Yes Ayush. The right way to do is GM with geometric standard deviation. Unfortunately, G-stdev is a product and difficult to make sense of. So I have to resort GM and arithmetic stddev. Easier to understand but technically wrong!
Yes i saw, Geometric Standard Deviation looks more complicated to me.
Easy to calculate but difficult to comprehend.
Oh ok.
GEOMETRIC MEAN
TO MAKE SENSE OF IT…
THINK LIKE YOU HAVE 2 CHILDREN
AFTER 10 GENERATIONS
WHAT WILL BE THE AVERAGE POPULATION
THAT IS GEOMETRIC MEAN
Baap re Kya HAi yeh saab . Dimag ki Dahi ho gayii.
ha ha ha! It is simpler than it looks Raj!
NORTH INDIANS MAKES MAZAK OF YOU..
CALL YOU BLACKY’S
WHY DO YOU EVEN BOTHER TO REPLY THEM
FIRST GENERATE SOEM SELF RESPECT IN YOURSELF
THEN GENERATE YOUR INTELLIGENCE
100 x (1+7.361)3 = 123.75, should be 100 x (1+(7.361/100))3 = 123.75,
Thanks. The percentage sign used earlier is missing in this. Have corrected it.
rubbish
INFLATION ..IS DUE TO CORRUPTIONS..
STOCK MARKET LOOSES ARE ACTUALY DUE TO FRAUDS..
WHICH IS DUE TO CORRUPTION AGAIN…
SO DON’T INVEST IN STOCKS UNTIL CORRUPTION IS THERE
YOU CAN DO NOTHING ABOUT INFLATION EXCEPT TO
CURB CONSUMPTION
OR BUY FROM WHOLESALE FOR NECESSARY THINGS
IF YOU WANT TO EARN USING STOCKS
THEN
instead of becoming BULLISH
BECOME BEARISH…
sell and buy
instead of buy and sell
how to earn using stock markets
think like this that your stocks is like an investment..
( like you have bought a shop for selling ladoos )
and sell and buy them many times….
when price falls….
if the price rises don’t sell them…
until that price shoots beyond your initial investment
ie your first price…
problem only arises
when price become stagnant
and for a long time
which i have never seen

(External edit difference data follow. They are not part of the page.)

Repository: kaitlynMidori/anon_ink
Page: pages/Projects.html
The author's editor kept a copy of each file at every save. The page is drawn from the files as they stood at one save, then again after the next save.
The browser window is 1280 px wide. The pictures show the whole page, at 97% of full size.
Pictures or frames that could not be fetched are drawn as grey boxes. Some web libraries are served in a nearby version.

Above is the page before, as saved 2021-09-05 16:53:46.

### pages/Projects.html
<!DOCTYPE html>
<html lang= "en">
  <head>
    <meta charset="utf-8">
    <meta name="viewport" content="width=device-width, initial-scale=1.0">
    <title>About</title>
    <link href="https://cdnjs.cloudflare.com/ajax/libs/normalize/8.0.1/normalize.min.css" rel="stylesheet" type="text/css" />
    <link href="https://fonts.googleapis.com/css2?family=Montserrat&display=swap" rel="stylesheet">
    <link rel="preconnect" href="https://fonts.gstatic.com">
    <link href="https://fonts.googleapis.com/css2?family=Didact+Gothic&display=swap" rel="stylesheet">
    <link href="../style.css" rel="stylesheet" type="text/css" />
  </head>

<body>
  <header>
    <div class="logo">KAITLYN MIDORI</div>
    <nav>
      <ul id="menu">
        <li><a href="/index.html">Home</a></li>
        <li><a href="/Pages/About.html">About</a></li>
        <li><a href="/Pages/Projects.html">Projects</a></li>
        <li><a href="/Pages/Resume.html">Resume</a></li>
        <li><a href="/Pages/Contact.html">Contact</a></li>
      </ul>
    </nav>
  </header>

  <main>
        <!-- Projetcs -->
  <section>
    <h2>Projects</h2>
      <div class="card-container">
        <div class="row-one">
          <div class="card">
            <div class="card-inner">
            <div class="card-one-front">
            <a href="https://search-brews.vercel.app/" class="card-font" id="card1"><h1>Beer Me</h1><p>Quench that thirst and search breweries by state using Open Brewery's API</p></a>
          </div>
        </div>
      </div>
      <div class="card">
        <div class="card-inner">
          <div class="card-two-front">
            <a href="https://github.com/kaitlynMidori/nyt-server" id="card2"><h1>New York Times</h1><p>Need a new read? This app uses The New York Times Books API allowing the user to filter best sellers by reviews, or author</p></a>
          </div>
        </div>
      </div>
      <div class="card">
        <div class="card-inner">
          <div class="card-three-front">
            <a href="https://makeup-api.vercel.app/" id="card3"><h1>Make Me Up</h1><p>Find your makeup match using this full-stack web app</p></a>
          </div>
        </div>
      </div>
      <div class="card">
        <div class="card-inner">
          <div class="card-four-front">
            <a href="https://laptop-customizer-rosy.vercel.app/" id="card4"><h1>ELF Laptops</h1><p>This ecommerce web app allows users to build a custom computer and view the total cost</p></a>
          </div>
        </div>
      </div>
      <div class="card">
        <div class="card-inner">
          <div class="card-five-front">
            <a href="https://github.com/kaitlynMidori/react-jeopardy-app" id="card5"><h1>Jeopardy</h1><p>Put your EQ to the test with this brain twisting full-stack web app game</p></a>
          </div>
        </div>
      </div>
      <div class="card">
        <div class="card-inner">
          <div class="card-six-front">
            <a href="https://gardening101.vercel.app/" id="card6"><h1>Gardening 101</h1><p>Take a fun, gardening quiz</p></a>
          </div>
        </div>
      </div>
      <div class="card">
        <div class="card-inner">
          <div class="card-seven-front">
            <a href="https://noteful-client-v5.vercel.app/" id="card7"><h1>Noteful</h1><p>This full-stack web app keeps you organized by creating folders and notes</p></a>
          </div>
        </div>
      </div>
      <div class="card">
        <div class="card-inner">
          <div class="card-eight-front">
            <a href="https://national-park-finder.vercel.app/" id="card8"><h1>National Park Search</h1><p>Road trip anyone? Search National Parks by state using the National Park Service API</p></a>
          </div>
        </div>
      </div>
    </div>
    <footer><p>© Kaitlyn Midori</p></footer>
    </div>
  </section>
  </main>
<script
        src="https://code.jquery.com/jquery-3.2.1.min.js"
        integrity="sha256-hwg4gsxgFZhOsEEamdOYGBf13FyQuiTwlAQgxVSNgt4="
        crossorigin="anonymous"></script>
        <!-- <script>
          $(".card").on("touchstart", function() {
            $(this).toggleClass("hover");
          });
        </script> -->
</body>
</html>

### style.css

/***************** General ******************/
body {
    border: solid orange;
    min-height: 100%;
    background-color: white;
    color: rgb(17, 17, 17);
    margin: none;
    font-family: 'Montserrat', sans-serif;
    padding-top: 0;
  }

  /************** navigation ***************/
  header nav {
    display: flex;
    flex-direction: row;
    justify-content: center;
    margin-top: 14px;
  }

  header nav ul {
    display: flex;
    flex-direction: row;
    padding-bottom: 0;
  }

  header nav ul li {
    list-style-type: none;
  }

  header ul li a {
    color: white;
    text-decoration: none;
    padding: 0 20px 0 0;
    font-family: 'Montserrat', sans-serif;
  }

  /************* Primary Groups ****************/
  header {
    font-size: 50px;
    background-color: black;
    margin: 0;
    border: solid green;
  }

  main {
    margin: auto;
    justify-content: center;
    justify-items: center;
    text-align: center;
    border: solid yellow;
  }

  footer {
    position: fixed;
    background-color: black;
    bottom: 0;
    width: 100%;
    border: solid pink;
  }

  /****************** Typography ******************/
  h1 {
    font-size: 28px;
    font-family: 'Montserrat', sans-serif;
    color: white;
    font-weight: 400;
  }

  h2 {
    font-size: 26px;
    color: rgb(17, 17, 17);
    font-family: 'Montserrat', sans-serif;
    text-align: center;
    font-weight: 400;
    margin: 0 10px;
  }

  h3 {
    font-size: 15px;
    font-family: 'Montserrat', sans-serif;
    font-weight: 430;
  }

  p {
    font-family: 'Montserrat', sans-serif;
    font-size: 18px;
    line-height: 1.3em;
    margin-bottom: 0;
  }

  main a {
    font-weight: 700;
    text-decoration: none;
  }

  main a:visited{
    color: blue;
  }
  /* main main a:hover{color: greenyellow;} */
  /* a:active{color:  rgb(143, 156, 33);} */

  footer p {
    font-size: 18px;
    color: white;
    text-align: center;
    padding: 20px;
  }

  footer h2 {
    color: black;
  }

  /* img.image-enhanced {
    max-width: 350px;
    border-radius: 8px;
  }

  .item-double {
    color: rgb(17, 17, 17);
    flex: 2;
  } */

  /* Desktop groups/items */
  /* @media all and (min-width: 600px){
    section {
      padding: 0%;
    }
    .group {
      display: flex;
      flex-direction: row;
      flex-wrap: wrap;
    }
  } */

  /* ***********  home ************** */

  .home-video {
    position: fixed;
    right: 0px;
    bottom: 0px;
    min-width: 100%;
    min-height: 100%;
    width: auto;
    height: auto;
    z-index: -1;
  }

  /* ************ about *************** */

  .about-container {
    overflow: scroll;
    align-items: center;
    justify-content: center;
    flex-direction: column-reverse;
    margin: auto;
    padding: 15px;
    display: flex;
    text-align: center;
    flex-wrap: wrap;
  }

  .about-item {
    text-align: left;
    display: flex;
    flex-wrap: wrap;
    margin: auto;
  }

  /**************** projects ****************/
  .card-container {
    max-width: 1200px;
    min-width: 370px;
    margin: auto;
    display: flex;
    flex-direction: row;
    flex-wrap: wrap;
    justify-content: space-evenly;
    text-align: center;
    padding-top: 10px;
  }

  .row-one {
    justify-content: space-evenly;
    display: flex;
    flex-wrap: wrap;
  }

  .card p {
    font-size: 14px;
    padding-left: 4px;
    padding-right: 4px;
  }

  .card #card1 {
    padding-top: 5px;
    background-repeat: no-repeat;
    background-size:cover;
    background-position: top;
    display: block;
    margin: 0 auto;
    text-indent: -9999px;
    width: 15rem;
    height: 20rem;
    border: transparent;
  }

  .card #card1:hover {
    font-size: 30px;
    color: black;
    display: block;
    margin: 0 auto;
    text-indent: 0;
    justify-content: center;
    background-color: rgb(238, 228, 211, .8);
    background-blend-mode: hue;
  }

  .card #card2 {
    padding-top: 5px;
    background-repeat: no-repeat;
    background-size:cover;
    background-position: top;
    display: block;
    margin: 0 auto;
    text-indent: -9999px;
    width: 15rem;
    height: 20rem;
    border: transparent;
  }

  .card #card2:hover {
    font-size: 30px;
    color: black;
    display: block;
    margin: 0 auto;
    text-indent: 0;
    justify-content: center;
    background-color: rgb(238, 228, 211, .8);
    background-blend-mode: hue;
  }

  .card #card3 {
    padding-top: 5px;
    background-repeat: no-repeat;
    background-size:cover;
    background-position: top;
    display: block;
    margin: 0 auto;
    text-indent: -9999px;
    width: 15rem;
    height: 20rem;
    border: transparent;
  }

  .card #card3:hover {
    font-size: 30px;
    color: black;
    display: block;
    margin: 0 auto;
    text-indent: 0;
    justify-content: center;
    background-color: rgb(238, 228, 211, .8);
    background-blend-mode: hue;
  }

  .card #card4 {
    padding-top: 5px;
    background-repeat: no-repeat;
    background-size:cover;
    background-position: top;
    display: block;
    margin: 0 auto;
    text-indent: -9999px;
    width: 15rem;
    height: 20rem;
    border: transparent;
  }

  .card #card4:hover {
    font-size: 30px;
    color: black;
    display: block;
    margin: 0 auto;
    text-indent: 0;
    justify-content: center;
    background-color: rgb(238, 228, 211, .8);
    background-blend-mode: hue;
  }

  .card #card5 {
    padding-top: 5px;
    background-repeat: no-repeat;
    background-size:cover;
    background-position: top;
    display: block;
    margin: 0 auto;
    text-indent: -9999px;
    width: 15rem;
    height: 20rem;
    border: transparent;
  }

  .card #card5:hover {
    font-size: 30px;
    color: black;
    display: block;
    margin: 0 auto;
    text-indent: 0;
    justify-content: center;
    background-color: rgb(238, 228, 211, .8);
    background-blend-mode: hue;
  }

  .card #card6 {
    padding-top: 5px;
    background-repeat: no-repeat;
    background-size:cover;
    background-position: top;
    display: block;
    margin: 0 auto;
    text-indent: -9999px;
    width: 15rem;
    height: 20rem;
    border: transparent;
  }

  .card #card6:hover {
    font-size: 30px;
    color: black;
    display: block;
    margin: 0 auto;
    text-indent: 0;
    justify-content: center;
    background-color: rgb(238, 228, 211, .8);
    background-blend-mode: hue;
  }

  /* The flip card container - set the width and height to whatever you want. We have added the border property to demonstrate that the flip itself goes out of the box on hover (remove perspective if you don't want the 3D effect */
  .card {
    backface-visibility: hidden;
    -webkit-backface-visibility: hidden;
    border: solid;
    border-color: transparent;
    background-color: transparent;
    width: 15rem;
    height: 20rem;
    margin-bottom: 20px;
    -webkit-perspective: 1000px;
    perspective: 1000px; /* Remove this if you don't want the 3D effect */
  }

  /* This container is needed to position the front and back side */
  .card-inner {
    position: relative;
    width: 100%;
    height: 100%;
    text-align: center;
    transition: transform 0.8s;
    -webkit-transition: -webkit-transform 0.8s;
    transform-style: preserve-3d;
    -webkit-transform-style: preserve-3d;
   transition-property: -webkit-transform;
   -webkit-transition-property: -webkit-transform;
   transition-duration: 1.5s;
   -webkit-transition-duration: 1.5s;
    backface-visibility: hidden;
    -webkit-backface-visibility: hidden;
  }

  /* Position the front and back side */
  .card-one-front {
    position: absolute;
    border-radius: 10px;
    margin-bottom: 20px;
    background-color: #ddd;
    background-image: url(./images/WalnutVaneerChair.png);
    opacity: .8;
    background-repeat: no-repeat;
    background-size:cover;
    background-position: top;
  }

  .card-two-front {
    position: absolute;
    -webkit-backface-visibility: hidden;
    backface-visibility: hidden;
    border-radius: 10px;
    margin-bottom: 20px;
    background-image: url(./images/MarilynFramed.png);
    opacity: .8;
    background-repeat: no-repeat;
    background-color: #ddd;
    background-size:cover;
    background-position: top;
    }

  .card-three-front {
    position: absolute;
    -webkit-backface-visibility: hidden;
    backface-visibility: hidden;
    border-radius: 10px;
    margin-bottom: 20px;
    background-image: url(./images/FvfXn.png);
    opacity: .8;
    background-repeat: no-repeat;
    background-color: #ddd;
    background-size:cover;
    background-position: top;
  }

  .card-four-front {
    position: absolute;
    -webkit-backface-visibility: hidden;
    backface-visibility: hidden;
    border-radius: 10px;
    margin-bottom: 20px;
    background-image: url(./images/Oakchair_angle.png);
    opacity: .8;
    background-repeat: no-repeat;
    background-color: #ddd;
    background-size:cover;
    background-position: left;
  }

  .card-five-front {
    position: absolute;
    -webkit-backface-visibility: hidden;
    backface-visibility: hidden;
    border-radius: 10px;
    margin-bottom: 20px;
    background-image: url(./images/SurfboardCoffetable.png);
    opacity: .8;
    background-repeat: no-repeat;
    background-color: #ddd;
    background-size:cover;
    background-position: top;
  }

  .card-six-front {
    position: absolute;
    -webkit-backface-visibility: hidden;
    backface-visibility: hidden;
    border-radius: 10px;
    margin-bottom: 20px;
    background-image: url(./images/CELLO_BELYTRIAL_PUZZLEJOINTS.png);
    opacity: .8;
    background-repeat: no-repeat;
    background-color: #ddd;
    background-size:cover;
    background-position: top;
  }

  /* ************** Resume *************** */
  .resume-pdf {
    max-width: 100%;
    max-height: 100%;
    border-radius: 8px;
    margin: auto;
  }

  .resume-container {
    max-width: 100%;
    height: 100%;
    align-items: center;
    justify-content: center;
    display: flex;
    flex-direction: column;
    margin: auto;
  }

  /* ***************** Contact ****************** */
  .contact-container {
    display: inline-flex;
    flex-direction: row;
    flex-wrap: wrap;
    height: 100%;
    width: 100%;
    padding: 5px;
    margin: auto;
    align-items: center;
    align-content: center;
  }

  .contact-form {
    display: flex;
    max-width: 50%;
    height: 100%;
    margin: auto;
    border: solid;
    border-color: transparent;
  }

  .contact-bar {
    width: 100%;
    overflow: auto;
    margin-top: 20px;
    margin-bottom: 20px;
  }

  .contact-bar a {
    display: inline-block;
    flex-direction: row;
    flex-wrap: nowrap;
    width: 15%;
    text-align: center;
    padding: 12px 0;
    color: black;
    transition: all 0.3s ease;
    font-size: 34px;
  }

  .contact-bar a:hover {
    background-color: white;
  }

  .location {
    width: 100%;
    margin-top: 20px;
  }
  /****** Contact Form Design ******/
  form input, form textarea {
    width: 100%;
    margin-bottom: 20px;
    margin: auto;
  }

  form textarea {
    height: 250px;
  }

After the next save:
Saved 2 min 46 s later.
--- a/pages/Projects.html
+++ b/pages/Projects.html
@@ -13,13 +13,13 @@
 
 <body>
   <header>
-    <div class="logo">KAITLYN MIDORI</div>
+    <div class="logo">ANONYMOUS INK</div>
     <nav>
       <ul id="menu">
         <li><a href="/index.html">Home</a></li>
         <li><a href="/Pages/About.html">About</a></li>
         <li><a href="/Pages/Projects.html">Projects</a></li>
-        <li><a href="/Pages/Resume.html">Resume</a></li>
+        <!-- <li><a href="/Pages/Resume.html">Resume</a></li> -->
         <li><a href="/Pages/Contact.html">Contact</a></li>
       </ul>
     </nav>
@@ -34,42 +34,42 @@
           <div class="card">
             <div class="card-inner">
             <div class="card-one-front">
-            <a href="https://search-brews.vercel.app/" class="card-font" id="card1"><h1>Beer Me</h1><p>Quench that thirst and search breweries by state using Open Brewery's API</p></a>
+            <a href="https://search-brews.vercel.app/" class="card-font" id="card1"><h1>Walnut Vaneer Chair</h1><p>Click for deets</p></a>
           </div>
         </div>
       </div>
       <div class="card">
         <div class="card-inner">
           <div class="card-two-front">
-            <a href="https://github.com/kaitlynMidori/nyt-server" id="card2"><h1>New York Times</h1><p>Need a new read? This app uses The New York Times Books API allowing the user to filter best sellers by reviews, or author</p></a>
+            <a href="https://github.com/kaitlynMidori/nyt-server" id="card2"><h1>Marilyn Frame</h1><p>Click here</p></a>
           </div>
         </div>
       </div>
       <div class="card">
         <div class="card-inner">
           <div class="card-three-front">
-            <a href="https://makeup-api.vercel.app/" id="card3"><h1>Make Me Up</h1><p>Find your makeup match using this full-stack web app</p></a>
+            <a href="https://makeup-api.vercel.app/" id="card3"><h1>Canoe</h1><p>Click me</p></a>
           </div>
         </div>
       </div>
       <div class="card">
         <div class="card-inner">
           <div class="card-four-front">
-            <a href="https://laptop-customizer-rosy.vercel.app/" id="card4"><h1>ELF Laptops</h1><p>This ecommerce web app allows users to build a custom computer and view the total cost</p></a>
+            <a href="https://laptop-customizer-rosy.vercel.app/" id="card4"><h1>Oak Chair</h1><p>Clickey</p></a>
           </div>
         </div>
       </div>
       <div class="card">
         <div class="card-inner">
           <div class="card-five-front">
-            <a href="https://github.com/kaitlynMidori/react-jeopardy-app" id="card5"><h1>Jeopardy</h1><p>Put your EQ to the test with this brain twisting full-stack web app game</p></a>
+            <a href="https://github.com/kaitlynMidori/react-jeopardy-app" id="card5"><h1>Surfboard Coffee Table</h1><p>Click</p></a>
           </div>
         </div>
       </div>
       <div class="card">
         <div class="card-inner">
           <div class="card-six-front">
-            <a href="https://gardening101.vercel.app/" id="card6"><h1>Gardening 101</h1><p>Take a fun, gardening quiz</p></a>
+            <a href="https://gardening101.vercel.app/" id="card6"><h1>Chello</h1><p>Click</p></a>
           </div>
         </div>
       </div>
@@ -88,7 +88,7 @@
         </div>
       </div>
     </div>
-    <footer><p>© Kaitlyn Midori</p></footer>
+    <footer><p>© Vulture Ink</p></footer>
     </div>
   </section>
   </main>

very enlightening. thanks to the author for taking pains to educate the beginners. thank you
Dear Pattu,
Very well written as usual. The intent obviously being to educate and not impress. I have used some of your calculators , followed your advice and
built up my goal based portfolio accordingly.
A lot of what you write resonates with people like me . I would not hesitate to contribute if required . Please let me know if i can.
Thanks again for all your efforts.
Sincerely
Paresh
Thank you very much. Appreciate you support.